Screenshot and code edit data:

□ □ □ □ □

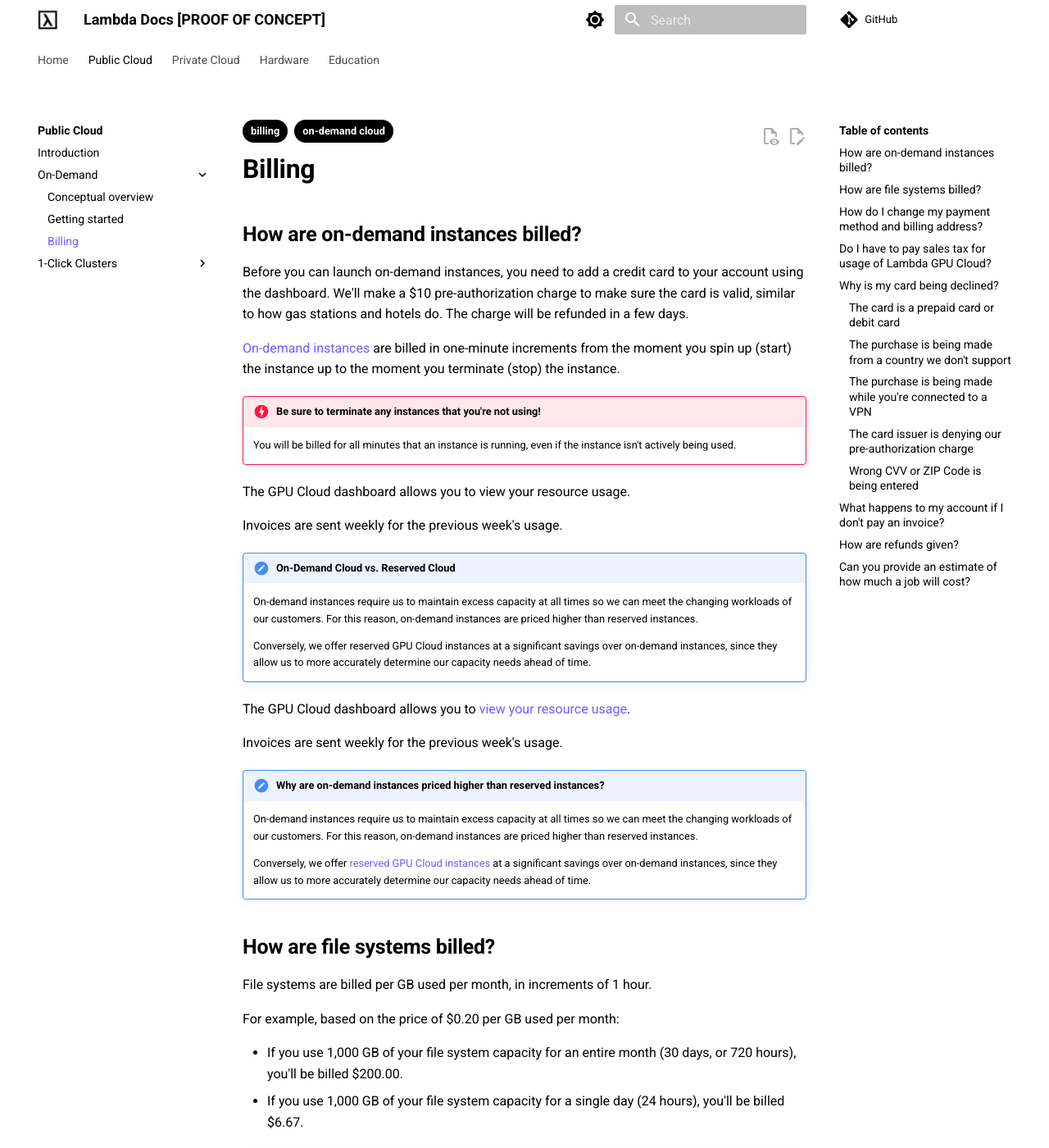
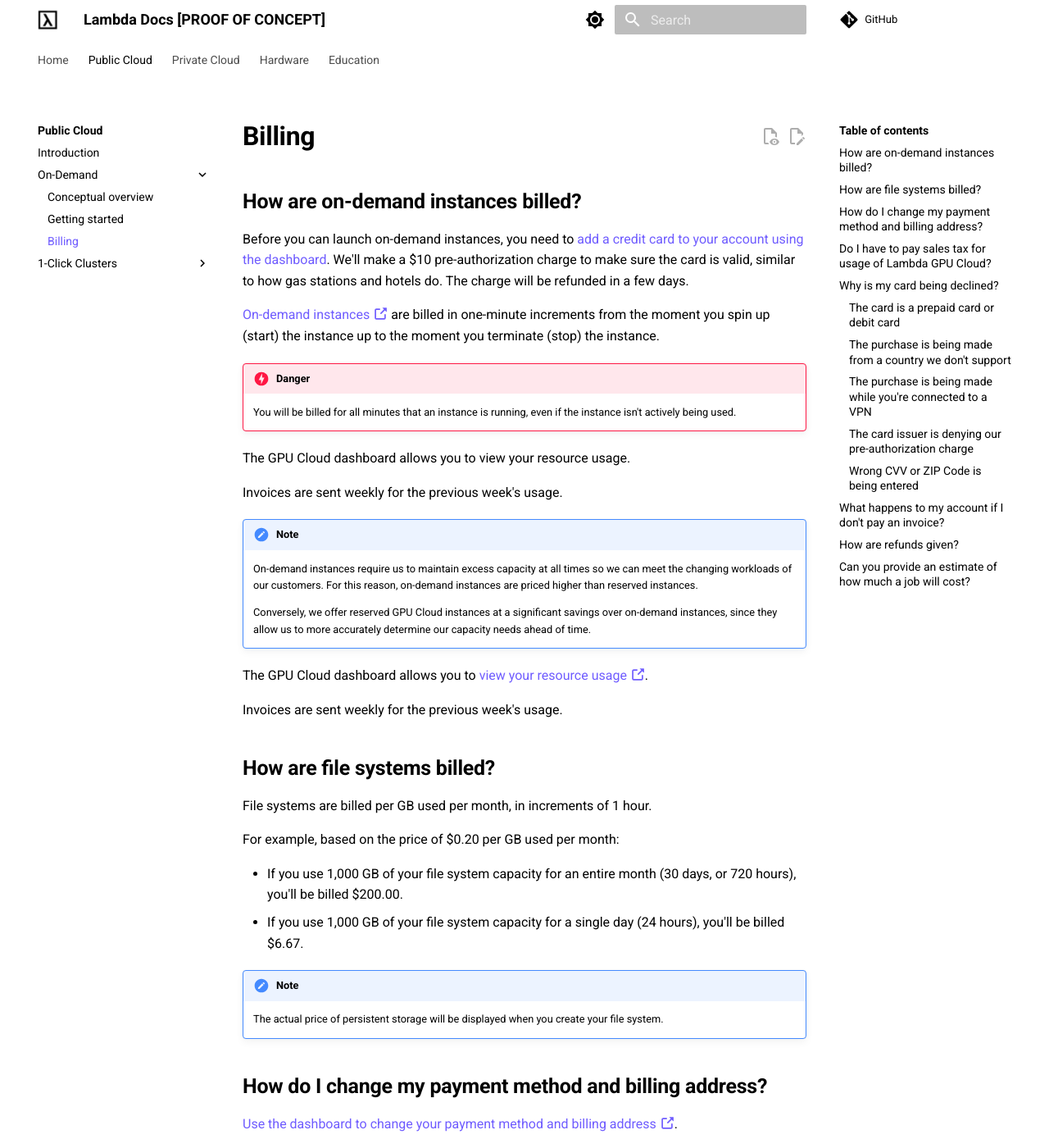
Before and after one commit to cbrownstein-lambda/lambda-docs-mkdocs, an MkDocs documentation site: the page built from docs/public-cloud/on-demand/billing.md, in a window 1280 px wide and 1400 px high. Shown: the whole window at 82% size. Built offline with MkDocs 1.6.1 and Material for MkDocs 9.7.7, drawn with Linux system fonts in a browser that asks for light colours; a script that is not in the unit is left out; comment, search, counter and statistics services are not loaded; some of the changed text lies outside the part shown.

Commit message:
Work on migrating content

```diff
--- a/docs/public-cloud/on-demand/billing.md
+++ b/docs/public-cloud/on-demand/billing.md
@@ -1,33 +1,32 @@
 ---
+description: Learn how billing works for Lambda Public Cloud.
 comments: true
-tags:
-  - billing
-  - on-demand cloud
 ---
 
 # Billing
 
 ## How are on-demand instances billed?
 
-Before you can launch on-demand instances, you need to add a credit card to
-your account using the dashboard. We'll make a $10 pre-authorization charge to
-make sure the card is valid, similar to how gas stations and hotels do. The
+Before you can launch on-demand instances, you need to [add a credit card to
+your account using the dashboard](#). We'll make a $10 pre-authorization charge
+to make sure the card is valid, similar to how gas stations and hotels do. The
 charge will be refunded in a few days.
 
-[On-demand instances](https://lambdalabs.com/service/gpu-cloud) are billed in one-minute increments from the moment you
-spin up (start) the instance up to the moment you terminate (stop) the
-instance.
+[On-demand instances
+:octicons-link-external-16:](https://lambdalabs.com/service/gpu-cloud){target="_blank"}
+are billed in one-minute increments from the moment you spin up (start) the
+instance up to the moment you terminate (stop) the instance.
 
-!!! danger "Be sure to terminate any instances that you're not using!"
+!!! danger
 
-    You will be billed for all minutes that an instance is running, even if
-    the instance isn't actively being used.
+    You will be billed for all minutes that an instance is running, even if the
+    instance isn't actively being used.
 
 The GPU Cloud dashboard allows you to view your resource usage.
 
 Invoices are sent weekly for the previous week's usage.
 
-!!! note "On-Demand Cloud vs. Reserved Cloud"
+!!! note
 
     On-demand instances require us to maintain excess capacity at all times so
     we can meet the changing workloads of our customers. For this reason,
@@ -37,21 +36,10 @@ Invoices are sent weekly for the previous week's usage.
     over on-demand instances, since they allow us to more accurately determine
     our capacity needs ahead of time.
 
-The GPU Cloud dashboard allows you to
-[view your resource usage](https://cloud.lambdalabs.com/usage).
+The GPU Cloud dashboard allows you to [view your resource usage
+:octicons-link-external-16:](https://cloud.lambdalabs.com/usage){target="_blank"}.
 
 Invoices are sent weekly for the previous week's usage.
-
-!!! note "Why are on-demand instances priced higher than reserved instances?"
-
-    On-demand instances require us to maintain excess capacity at all times so
-    we can meet the changing workloads of our customers. For this reason,
-    on-demand instances are priced higher than reserved instances.
-
-    Conversely, we offer
-    [reserved GPU Cloud instances](https://lambdalabs.com/service/gpu-cloud/reserved)
-    at a significant savings over on-demand instances, since they allow us to
-    more accurately determine our capacity needs ahead of time.
 
 ## How are file systems billed?
 
@@ -59,38 +47,41 @@ File systems are billed per GB used per month, in increments of 1 hour.
 
 For example, based on the price of $0.20 per GB used per month:
 
-* If you use 1,000 GB of your file system capacity for an entire month (30
-  days, or 720 hours), you'll be billed $200.00.
-* If you use 1,000 GB of your file system capacity for a single day
-  (24 hours), you'll be billed $6.67.
+* If you use 1,000 GB of your file system capacity for an entire month (30 days,
+  or 720 hours), you'll be billed $200.00.
+* If you use 1,000 GB of your file system capacity for a single day (24 hours),
+  you'll be billed $6.67.
 
-!!! note "Actual price of persistent storage"
+!!! note
 
     The actual price of persistent storage will be displayed when you create
     your file system.
 
 ## How do I change my payment method and billing address?
 
-[Use the dashboard to change your payment method and billing address](https://cloud.lambdalabs.com/settings/billing).
+[Use the dashboard to change your payment method and billing address
+:octicons-link-external-16:](https://cloud.lambdalabs.com/settings/billing){target="_blank"}.
 
 ## Do I have to pay sales tax for usage of Lambda GPU Cloud?
 
 Sales tax is charged for usage of Lambda GPU Cloud.
 
 The sales tax you're charged is based on the billing address associated with
-your account. For this reason, it's important that you always
-[keep your billing address up to date](https://cloud.lambdalabs.com/settings)
-using the Cloud dashboard.
+your account. For this reason, it's important that you always [keep your billing
+address up to date
+:octicons-link-external-16:](https://cloud.lambdalabs.com/settings){target="_blank"}
+using the [Cloud dashboard](#).
 
-!!! note "Billing addresses outside of the United States"
+!!! note
 
-    If you enter a _business_ billing address outside the United States,
-    you'll need to fill in the **VAT/GST #** field.
+    If you enter a _business_ billing address outside the United States, you'll
+    need to fill in the **VAT/GST #** field.
 
-    [See the European Commission's FAQs](https://taxation-customs.ec.europa.eu/vat-identification-numbers\_en)
+    [See the European Commission's FAQs
+    :octicons-link-external-16:](https://taxation-customs.ec.europa.eu/vat-identification-numbers\_en){target="_blank"}
     to learn more about VAT identification numbers.
 
-!!! danger "Can't launch instances without a billing address"
+!!! danger
 
     You won't be able to launch new instances if you don't have a billing
     address associated with your account.
@@ -101,8 +92,7 @@ Common reasons why card transactions are declined include:
 
 ### The card is a prepaid card or debit card
 
-We don't accept debit cards or prepaid cards. We only accept major credit
-cards.
+We don't accept debit cards or prepaid cards. We only accept major credit cards.
 
 ### The purchase is being made from a country we don't support
 
@@ -160,9 +150,8 @@ for help.
     Eventually, all of your instances will be terminated and all of your
     persistent storage file systems will be deleted.
 
-    Your account will be permanently banned from Lambda GPU Cloud. Your
-    account will be referred for collection. Legal action may be taken against
-    you.
+    Your account will be permanently banned from Lambda GPU Cloud. Your account
+    will be referred for collection. Legal action may be taken against you.
 
 ## How are refunds given?
 
@@ -187,12 +177,14 @@ bare metal machines with the same GPUs.
 In order to estimate how much your job will cost or how long it'll take to
 complete, we suggest you create an instance and benchmark your program.
 
-!!! tip "Check out our GPU benchmarks"
+!!! tip
 
-    [Check out our GPU benchmarks](https://lambdalabs.com/gpu-benchmarks) to
-    form a general idea of the performance provided by our instances. Keep in
+    [Check out our GPU benchmarks
+    :octicons-link-external-16:](https://lambdalabs.com/gpu-benchmarks){target="_blank"}
+    to form a general idea of the performance provided by our instances. Keep in
     mind that real-world performance doesn't always match the performance
     provided by benchmarks.
 
-    For help benchmarking or optimizing your ML jobs,
-    [contact our Machine Learning team](https://lambdalabs.com/professional-services).
+    For help benchmarking or optimizing your ML jobs, [contact our Machine
+    Learning team
+    :octicons-link-external-16:](https://lambdalabs.com/professional-services){target="_blank"}.
```
Also changed, not shown: other parts of docs/public-cloud/on-demand/billing.md (+9 -8 lines), docs/education/generative-ai/flux-prompt-to-image.md (+1 -1 lines), docs/hardware/workstations/getting-started.md (+10 -8 lines), docs/public-cloud/on-demand/getting-started.md (+6 -7 lines).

□ □ □ □ □

__ABOUT THIS EXERCISE__.
Lines holding the string "days" in the records above must be counted; give the number alone.

__EXPECTED OUTPUT__.
3